But the Canadian filmmaker uses body horror, sex, and violence primarily to explore pet themes of transformation, existentialism, and how far human beings will go to experience new sensations. Few horror creators can rival him in combining often revolting imagery, deep philosophy, and an underlying dry humor.

So when Redditors agree that one horror artist is "the David Cronenberg of manga," it's quite the sign of respect. Here's more about the creator and why he warrants such a title.

Junji Ito is known for horror creations like Tomie

Redditor sifsand posted in r/horror that "Junji Ito is a [J]apanese manga artist best known for his horror work such as Uzumaki or Gyo. The best way I can describe him is he's the David Cronenberg of manga." Dozens of comments agreed with them. User JasmineErdmann replied, "There's an originality to his work and he's a master of not explaining things, no matter how grotesque what he shows is it always feels like it's just the edges of something even worse."
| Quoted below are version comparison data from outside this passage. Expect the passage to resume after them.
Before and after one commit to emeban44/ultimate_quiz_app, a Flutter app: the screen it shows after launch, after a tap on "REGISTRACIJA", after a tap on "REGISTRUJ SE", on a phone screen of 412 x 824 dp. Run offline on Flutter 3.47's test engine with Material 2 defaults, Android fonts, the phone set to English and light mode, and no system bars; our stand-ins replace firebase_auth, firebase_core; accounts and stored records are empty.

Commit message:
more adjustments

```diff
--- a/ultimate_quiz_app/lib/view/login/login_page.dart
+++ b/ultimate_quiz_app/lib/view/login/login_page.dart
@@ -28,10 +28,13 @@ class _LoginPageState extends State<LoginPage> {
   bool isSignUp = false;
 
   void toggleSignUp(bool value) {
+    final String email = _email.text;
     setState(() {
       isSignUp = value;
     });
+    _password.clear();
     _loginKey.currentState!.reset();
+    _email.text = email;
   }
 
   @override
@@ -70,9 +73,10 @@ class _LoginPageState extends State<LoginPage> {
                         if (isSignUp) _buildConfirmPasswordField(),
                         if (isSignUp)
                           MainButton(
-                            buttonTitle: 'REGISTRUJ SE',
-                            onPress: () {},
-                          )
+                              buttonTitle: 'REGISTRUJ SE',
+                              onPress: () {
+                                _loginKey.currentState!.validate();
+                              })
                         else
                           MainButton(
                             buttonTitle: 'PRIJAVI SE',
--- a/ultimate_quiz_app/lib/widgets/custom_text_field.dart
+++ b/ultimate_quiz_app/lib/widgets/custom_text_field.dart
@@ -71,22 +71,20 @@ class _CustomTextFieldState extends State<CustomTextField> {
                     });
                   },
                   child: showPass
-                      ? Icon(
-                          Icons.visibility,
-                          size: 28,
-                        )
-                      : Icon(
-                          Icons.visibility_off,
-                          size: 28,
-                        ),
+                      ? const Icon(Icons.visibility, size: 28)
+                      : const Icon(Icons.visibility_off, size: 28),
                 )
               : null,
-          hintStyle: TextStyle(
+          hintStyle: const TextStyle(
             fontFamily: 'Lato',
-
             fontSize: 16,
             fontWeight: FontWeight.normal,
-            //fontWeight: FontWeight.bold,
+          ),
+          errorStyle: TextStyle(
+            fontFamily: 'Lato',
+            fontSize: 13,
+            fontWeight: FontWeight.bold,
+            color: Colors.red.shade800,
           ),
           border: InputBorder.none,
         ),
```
Ito has earned such comparisons to Cronenberg and cult writer Thomas Ligotti. Comics of his like "Uzumaki" traffic in feverish, hallucinatory body horror imagery while retaining an absurd kind of black comedy. His most iconic creation may be Tomie, the beautiful young girl who inadvertently drives men – and women – to murderous obsession over her. Yet Tomie can't actually die – no matter how often she's seemingly killed and dismembered. 

The artist has had plenty of success in Japan, with film adaptations of "Tomie" and "Uzumaki" both seeing releases and sequels. However, with a delayed four-episode anime adaptation of "Uzumaki" now set to premiere in America this year (via Adult Swim), Ito may finally be getting the notoriety here that he deserves. Hopefully, he won't meet the same fate as Cronenberg and face demands for his work to be shelved, but we'll find out what happens when "Uzumaki" arrives later in 2021.